…the challenge to be a Church with a mission to the nation grows more complex as society and communities change, and the size, strength and make-up of our churches also change.

50 years ago churches largely reflected the demographics of their context; today they are markedly different. Put simply, churches have not successfully retained young people as they move into adulthood.

Numbers attending Church of England services have declined at an average rate of 1% a year in recent decades. In any given week, less than 2% of the overall population attend our churches. In some areas, particularly outer estates and the inner city, this is less than 1%. The age profile of our membership is now significantly older than that of the population.

As I said in my Synod address in December, the harsh truth is that there is a massive cultural gap between what we do in our churches and the subcultures amongst whom we dwell.

Read it all.


Posted in * Anglican - Episcopal, * Christian Life / Church Life, * Culture-Watch, * International News & Commentary, Anglican Provinces, Church of England (CoE), CoE Bishops, England / UK, Parish Ministry, Religion & Culture, Theology

3 comments on “Bishop Mike Hill–"The Church of England"… stands "at a critical moment in history"

  1. Terry Tee says:

    A sense of urgency and purpose here. Yet I found myself hesitating at this: the assumptions of Christendom must be re-imagined for a post Christian society.
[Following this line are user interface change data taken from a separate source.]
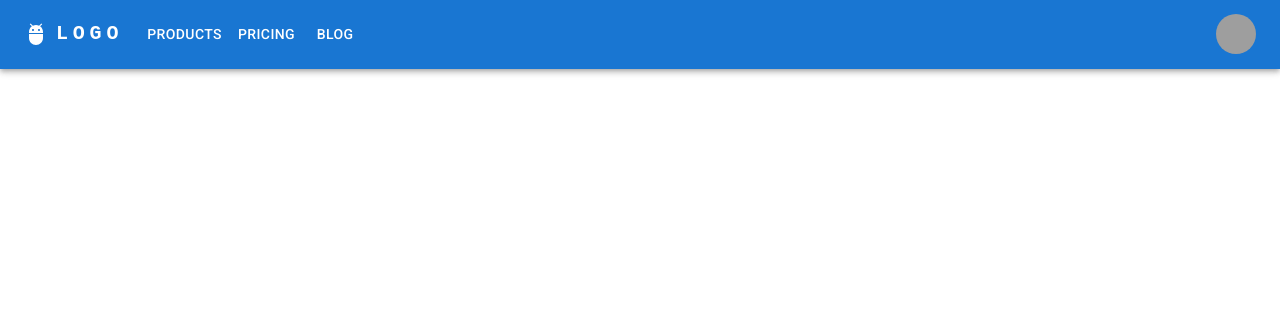
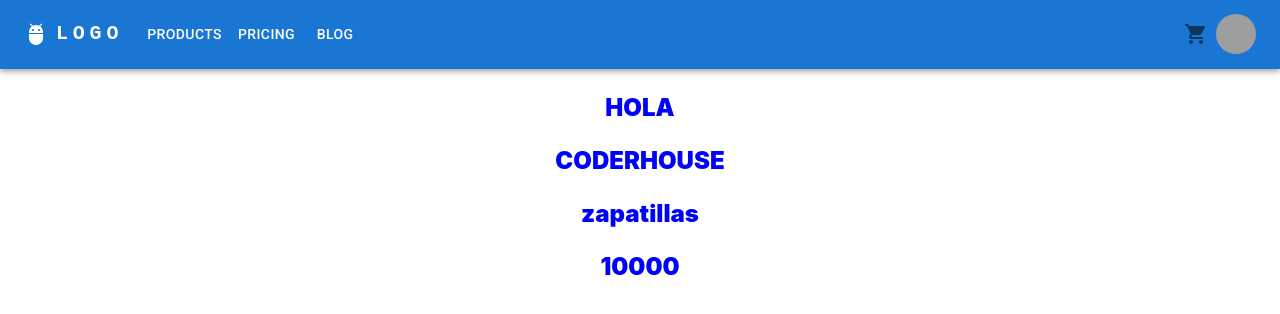
Before and after one commit to pdr1988/ejercicio1react, a React (Create React App) app: page / in a window 1280 px wide. Shown: the top 314 px of the page. Built offline with nearby package versions, Linux system fonts and the light colour scheme; grey boxes are pictures that could not be loaded.

Commit message:
entrega con shoppingcart

```diff
--- a/src/App.js
+++ b/src/App.js
@@ -1,11 +1,14 @@
 import './App.css';
 import React from "react";
 import Navbar from "./components/NavBar/Navbar";
+import ItemListContainer from "./components/ItemListContainer/ItemListContainer";
 
 function App() {
   return (
+    <div>
     <Navbar/>
-
+    <ItemListContainer mensaje = "HOLA" user= "CODERHOUSE" compra="zapatillas" precio ="10000"/>
+    </div>
   );
 }
 export default App;
--- /dev/null
+++ b/src/components/Cartwidget/Cartwidget.jsx
@@ -0,0 +1,21 @@
+import ShoppingCartIcon from '@mui/icons-material/ShoppingCart';
+import * as React from 'react';
+import IconButton from '@mui/material/IconButton';
+
+
+
+
+const Cartwidget = () => {
+    function print() {
+        console.log("producto agregado")
+    }
+
+    return(
+
+        <IconButton size="x-large"  onClick={print}>
+            <ShoppingCartIcon fontSize="x-large"/>
+        </IconButton>
+
+    )
+}
+export default Cartwidget;
--- /dev/null
+++ b/src/components/ItemListContainer/ItemListContainer.css
@@ -0,0 +1,7 @@
+.msj{
+    color: blue;
+    text-align: center;
+    font-weight: 1000;
+    font-size: x-large;
+    font-style: inherit;
+}
--- /dev/null
+++ b/src/components/ItemListContainer/ItemListContainer.jsx
@@ -0,0 +1,19 @@
+import React from "react";
+import './ItemListContainer.css'
+
+
+
+const ItemListContainer = ({mensaje, user, compra, precio}) => {
+
+    return(
+        <div>
+            <p className="msj">{mensaje}</p>
+            <p className="msj">{user}</p>
+            <p className="msj">{compra}</p>
+            <p className="msj">{precio}</p>
+        </div>
+
+    )
+
+}
+export default ItemListContainer;
--- a/src/components/NavBar/Navbar.jsx
+++ b/src/components/NavBar/Navbar.jsx
@@ -12,11 +12,14 @@
 import Tooltip from '@mui/material/Tooltip';
 import MenuItem from '@mui/material/MenuItem';
 import AdbIcon from '@mui/icons-material/Adb';
+import Cartwidget from '../Cartwidget/Cartwidget';
+
+
 
 const pages = ['Products', 'Pricing', 'Blog'];
 const settings = ['Profile', 'Account', 'Dashboard', 'Logout'];
 
-const Navbar = () => {
+const ResponsiveAppBar = () => {
   const [anchorElNav, setAnchorElNav] = React.useState(null);
   const [anchorElUser, setAnchorElUser] = React.useState(null);
 
@@ -114,6 +117,7 @@
             LOGO
           </Typography>
           <Box sx={{ flexGrow: 1, display: { xs: 'none', md: 'flex' } }}>
+
             {pages.map((page) => (
               <Button
                 key={page}
@@ -125,8 +129,13 @@
             ))}
           </Box>
 
-          <Box sx={{ flexGrow: 0 }}>
+      <Box>
+          <Cartwidget/>
+
+      </Box>
+      <Box sx={{ flexGrow: 0 }}>
             <Tooltip title="Open settings">
+
               <IconButton onClick={handleOpenUserMenu} sx={{ p: 0 }}>
                 <Avatar alt="Remy Sharp" src="/static/images/avatar/2.jpg" />
               </IconButton>
@@ -154,10 +163,11 @@
               ))}
             </Menu>
           </Box>
+
+
         </Toolbar>
-
       </Container>
     </AppBar>
   );
 };
-export default Navbar;
+export default ResponsiveAppBar;
--- a/src/index.js
+++ b/src/index.js
@@ -6,9 +6,9 @@
 
 const root = ReactDOM.createRoot(document.getElementById('root'));
 root.render(
-  <React.StrictMode>
+  //<React.StrictMode>
     <App />
-  </React.StrictMode>
+  //</React.StrictMode>
 );
 
 // If you want to start measuring performance in your app, pass a function
```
First of all, assumptions rather undermines our sense of having truth to share. But that may be no more than an unfortunate choice of word. The more serious question around this is one that I struggle with myself and have no clear answer:
    Do we speak to the new generation by seeking fresh ways to convey the gospel that will make sense in terms of their culture?
    Or do we accept that to be a Christian will always require, in this present age, that we are counter-cultural?
    The first choice seems to me to imply a larger, more fluid church, open to the culture around it, but thin in Christian teaching. The second choice is a smaller, more focussed discipleship, hoping to be leaven in the dough.
    Do young people want something different, something that cuts across their world? Or do they need to hear the words of faith spoken in images and ideas and words that come from within their own cultural framework?
    I struggle with this question in my own ministry, as I feel more and more the cultural gulf that separates me from young people. I do not even know what they are thinking, let alone understand it.

  2. Kendall Harmon says:

    Good comments, Terry.

    It sure was nice to read “a sense of urgency and purpose.” I confess to longing to see more of that in the C of E.

  3. Pb says:

    Christianity at its heart is counter cultural i. e. the world. It is a new kingdom. I do not see why this message would not resonate in a world that is coming apart. There are churches who teach this and they are growing. I do not believe our culture brings fulfillment. Our culture is not that different from the first century with regard to Christianity.